The initial results of this inventory and a review of the scientific literature have allowed NCC to produce a synthesis of knowledge on the flora and fauna of this sector and the needs of each species in terms of habitat. This territory inventory is accompanied by a list of concrete recommendations for land stewardship and the management of its natural resources. This document will serve as a framework for planning target species management and conservation action plans for the entire territory of Kenauk and will guide future inventories which will continue in 2017.

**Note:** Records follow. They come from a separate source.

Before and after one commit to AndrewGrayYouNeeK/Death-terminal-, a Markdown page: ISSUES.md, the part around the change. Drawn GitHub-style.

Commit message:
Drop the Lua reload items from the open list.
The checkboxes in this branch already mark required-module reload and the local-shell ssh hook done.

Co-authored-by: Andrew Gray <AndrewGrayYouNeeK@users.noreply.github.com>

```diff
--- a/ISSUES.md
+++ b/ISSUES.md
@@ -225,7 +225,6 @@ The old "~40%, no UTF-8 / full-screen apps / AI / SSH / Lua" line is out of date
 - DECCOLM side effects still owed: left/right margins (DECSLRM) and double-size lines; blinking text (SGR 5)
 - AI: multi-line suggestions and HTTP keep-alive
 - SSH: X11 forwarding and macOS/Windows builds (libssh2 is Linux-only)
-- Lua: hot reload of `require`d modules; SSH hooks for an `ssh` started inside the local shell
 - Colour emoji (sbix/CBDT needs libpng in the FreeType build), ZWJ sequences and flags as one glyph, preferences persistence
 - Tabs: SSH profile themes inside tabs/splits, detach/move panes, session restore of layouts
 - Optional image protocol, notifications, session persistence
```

NCC is also prioritizing the preservation of Kenauks’ ecological features to ensure its dynamic role within the landscape-scale ecosystem. Kenauks’ conservation planning will therefor include a larger scale objective to protect a wildlife corridor to the North. The continuous forest cover to the North of Kenauk provides suitable conditions for wildlife movement and migration. Primary species of interest include moose and wolves, and secondary targets include other terrestrial non-game species. Continuous forest is also important for forest interior birds, indigenous plants and amphibians with limited dispersal capacity. The objective is to maintain landscape connectivity for free dispersal of those different target groups.